On Saturday evening, local jazz fans who made their way to the CSUMB World Theater were treated to a stellar performance by the Monterey Jazz Festival’s Next Generation Jazz Orchestra, a big band comprised of the very ‘best of the best’ high school-aged jazz musicians in the country. The concert was co-sponsored by the MJF and CSU Summer Arts as part of the latter’s series of July arts events.
Formerly known as the High School All Star Band, the name of the ensemble was changed in 2004 by this author in his role as the MJF’s Jazz Education Director (now Emeritus) who felt that the “Next Generation Jazz Orchestra” title served better to describe the high level of musicianship of the members of the band and the fact that they truly are the next generation of rising jazz stars. Former members of the ensemble include: pianists Benny Green and Patrice Rushen; saxophonists Joshua Redman, Gordon Goodwin, Donny McCaslin and Dave Koz; trombone great Andy Martin; famed drummers Justin Brown and Chad Wackerman; trumpeters Ambrose Akinmusire, Gilbert Castellanos and Jon Finlayson, and Grammy-winning bassist Larry Grenadier, among many others.
Directed for many years by jazz trumpeter and big band leader Bill Berry, the reins of the NGJO were handed over many years ago to Paul Contos who now serves as the MJF Jazz Education Director. Contos has a knack for selecting extremely challenging and ultra-modern music intermixed with some of the great standard big band charts of the past. On this occasion, the NGJO performed Scott Ninmer’s arrangement of If I Only Had Seven Giant Brains, a particularly difficult work that incorporates a well-known tune from The Wizard of Oz over the changes of John Coltrane’s Giant Steps and Miles Davis’ Seven Steps to Heaven.
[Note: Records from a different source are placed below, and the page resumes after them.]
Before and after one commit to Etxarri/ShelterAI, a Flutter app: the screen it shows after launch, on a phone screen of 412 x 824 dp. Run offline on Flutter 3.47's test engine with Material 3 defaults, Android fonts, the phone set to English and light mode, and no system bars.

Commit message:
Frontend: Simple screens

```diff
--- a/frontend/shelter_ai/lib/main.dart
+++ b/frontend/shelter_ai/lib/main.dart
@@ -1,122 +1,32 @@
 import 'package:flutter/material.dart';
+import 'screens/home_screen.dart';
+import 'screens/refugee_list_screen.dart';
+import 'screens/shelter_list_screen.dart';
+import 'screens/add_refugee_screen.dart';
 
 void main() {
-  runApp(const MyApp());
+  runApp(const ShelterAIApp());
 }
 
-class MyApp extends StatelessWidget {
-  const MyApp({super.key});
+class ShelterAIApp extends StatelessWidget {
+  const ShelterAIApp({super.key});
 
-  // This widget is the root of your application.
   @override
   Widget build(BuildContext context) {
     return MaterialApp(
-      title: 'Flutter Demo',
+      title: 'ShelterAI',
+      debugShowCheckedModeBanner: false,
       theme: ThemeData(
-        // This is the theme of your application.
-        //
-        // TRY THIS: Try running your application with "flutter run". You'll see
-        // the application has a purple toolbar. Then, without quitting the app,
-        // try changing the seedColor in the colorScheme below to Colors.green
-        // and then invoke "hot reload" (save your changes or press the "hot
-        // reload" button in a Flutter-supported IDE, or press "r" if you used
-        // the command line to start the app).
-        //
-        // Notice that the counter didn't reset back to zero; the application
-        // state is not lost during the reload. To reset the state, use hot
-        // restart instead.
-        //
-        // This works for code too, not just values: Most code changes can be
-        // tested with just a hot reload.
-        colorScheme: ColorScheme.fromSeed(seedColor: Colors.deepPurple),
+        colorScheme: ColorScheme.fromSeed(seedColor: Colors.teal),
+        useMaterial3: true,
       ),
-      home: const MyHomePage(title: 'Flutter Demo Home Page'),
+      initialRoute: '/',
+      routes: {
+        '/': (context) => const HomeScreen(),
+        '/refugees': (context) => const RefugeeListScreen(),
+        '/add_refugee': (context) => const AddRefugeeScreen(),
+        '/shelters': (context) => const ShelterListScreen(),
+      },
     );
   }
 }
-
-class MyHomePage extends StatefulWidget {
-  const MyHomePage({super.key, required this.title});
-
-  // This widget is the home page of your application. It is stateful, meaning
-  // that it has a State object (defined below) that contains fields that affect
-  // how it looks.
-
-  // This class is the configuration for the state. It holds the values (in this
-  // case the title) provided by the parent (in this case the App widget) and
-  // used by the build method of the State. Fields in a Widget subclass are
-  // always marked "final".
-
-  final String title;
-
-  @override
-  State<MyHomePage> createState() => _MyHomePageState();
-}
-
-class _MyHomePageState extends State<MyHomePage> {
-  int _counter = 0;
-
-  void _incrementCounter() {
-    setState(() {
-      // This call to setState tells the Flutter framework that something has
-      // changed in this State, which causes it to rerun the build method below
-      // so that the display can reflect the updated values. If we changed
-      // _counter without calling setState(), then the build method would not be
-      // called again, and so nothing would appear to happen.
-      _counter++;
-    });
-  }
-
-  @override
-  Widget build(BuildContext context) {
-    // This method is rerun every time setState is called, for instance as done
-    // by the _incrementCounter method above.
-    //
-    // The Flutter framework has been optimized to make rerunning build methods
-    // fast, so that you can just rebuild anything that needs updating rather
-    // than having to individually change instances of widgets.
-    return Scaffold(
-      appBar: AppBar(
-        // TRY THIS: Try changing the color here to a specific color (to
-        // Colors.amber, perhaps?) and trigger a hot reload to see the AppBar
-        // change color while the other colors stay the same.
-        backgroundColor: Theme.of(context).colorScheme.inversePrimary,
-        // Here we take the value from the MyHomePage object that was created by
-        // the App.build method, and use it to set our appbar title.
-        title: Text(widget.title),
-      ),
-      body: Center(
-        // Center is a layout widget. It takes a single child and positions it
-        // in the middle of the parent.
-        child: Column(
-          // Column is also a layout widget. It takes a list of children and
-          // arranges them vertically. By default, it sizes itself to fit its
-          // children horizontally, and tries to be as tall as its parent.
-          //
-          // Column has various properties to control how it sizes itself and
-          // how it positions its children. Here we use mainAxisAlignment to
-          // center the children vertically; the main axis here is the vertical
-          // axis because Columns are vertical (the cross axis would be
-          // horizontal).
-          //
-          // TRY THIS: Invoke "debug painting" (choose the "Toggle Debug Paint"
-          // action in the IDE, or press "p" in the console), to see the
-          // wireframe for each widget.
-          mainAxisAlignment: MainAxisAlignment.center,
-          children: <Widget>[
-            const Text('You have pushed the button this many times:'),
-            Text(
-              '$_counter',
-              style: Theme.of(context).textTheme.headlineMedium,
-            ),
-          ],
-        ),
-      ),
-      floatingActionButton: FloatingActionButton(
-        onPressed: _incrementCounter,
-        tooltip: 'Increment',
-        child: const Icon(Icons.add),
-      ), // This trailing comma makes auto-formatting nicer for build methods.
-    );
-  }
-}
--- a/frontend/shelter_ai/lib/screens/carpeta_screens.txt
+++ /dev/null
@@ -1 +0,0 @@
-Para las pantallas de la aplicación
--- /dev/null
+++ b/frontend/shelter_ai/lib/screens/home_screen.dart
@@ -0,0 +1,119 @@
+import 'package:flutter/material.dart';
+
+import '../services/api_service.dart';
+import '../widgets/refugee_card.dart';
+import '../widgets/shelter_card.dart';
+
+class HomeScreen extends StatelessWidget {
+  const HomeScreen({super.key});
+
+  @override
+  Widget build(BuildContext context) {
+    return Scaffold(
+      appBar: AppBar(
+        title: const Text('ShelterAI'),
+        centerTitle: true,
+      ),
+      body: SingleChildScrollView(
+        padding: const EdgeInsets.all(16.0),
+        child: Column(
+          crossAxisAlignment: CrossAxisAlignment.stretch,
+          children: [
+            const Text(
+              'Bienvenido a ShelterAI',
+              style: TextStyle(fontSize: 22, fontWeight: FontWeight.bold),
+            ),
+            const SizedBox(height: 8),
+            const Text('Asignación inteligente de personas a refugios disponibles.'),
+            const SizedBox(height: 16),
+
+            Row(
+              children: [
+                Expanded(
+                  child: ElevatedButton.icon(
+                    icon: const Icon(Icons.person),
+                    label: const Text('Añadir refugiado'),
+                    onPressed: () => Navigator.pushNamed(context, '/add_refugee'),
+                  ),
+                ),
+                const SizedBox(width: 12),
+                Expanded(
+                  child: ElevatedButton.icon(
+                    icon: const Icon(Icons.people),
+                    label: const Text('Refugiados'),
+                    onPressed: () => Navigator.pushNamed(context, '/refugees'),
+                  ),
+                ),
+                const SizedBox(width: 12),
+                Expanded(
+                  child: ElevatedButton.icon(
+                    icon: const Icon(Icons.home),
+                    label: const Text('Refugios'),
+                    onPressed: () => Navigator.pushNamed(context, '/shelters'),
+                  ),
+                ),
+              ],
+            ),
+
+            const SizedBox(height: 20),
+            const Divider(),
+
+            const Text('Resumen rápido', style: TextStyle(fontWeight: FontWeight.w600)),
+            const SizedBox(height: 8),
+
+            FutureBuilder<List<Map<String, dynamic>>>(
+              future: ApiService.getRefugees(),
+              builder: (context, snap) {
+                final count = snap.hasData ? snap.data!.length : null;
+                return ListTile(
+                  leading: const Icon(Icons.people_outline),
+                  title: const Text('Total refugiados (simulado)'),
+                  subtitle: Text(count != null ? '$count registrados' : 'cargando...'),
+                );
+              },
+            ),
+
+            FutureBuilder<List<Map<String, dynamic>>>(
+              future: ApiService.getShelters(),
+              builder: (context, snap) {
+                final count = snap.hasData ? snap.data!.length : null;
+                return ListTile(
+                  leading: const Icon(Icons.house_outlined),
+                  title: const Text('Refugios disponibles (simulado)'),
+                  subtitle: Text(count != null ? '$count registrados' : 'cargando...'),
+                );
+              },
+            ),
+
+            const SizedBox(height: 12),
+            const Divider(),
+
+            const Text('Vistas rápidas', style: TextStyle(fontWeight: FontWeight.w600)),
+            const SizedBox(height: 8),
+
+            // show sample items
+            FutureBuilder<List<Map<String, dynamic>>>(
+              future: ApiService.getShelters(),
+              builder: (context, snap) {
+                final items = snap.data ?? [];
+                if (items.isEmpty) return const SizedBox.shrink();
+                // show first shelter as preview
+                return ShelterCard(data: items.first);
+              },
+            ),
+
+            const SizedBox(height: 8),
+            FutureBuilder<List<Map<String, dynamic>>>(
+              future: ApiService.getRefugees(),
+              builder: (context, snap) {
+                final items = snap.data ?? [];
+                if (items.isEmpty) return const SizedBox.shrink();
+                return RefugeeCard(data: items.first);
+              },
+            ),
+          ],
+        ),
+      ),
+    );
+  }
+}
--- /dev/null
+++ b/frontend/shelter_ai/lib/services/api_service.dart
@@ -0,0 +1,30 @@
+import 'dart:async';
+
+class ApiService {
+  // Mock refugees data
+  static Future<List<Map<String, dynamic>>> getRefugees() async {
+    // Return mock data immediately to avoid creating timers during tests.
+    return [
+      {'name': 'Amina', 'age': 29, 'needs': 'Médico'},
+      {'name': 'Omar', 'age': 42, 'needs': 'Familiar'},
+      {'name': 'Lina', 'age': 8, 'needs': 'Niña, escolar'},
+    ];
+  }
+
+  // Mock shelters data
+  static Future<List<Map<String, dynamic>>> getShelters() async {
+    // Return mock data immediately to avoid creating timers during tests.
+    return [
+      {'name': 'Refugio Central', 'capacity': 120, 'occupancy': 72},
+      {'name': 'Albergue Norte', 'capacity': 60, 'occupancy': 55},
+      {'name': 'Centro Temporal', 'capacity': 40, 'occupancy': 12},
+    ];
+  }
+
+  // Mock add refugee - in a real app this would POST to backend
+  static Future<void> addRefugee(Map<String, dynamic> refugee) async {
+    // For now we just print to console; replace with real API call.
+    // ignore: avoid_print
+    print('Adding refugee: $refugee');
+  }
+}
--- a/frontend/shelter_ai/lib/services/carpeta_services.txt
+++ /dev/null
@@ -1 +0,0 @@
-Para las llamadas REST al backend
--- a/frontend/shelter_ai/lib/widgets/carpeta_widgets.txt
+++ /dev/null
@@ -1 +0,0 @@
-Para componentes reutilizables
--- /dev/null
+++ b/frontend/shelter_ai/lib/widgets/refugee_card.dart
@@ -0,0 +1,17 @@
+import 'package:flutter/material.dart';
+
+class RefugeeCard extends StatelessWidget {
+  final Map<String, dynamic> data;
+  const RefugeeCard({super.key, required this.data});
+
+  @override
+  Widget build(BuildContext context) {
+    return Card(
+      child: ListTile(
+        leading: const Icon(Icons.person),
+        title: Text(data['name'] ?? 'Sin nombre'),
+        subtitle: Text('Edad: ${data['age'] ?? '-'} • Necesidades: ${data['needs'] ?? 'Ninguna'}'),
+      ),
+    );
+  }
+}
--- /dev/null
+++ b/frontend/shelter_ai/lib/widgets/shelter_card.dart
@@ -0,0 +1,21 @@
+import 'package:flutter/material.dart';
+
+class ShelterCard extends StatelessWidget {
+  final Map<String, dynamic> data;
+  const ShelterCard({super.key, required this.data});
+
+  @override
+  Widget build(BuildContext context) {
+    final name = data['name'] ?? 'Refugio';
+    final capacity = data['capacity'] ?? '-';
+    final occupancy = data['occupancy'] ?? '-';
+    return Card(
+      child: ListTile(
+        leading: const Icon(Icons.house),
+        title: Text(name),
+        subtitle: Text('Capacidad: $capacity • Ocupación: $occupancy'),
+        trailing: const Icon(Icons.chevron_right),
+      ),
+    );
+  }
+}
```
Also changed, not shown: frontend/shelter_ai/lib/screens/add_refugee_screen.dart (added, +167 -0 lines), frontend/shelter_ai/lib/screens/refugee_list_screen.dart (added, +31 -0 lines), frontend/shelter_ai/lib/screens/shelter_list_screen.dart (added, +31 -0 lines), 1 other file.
The piece featured an incredibly well-developed solo by baritone saxophonist Henry Soloman who hails from the Interlochen Arts Academy in Michigan. Other band members had a chance to shine in works such as Race to the Finish, which was written by Drew Zaremba for the famed North Texas University One O’Clock Lab Band, and Gerald Wilson’s arrangement of Perdido and I Got it Bad (And That Ain’t Good) by Duke Ellington.
Several years ago, the ensemble started featuring a vocal soloist which proved to be a highlight of many NGJO performances. This evening was no exception. Lizzi Trumbore of Rancho Bernardo High School in San Diego wowed the audience with her exceptional rendition of the Frank Sinatra favorite Too Close for Comfort, which she followed with an equally impressive performance of Benny Golson’s Whisper Not.
The evening ended with a rousing performance of Benny Carter’s iconic Vine Street Rumble from his Kansas City Suite made famous by the Count Basie Orchestra. At the conclusion of the performance the enthusiastic and appreciative audience was on its feet for a well-deserved standing ovation. I should point out that amazingly enough, this was the first performance for the 2014 version of the NGJO. The students met together for the first time two days earlier to prepare for this concert and their summer tour which also includes a performance at Yoshi’s Jazz Club in San Francisco, prior to a trip to Japan for numerous appearances in Tokyo, Nagoya, Tomisato, and Noto.
Photo by Cole Thompson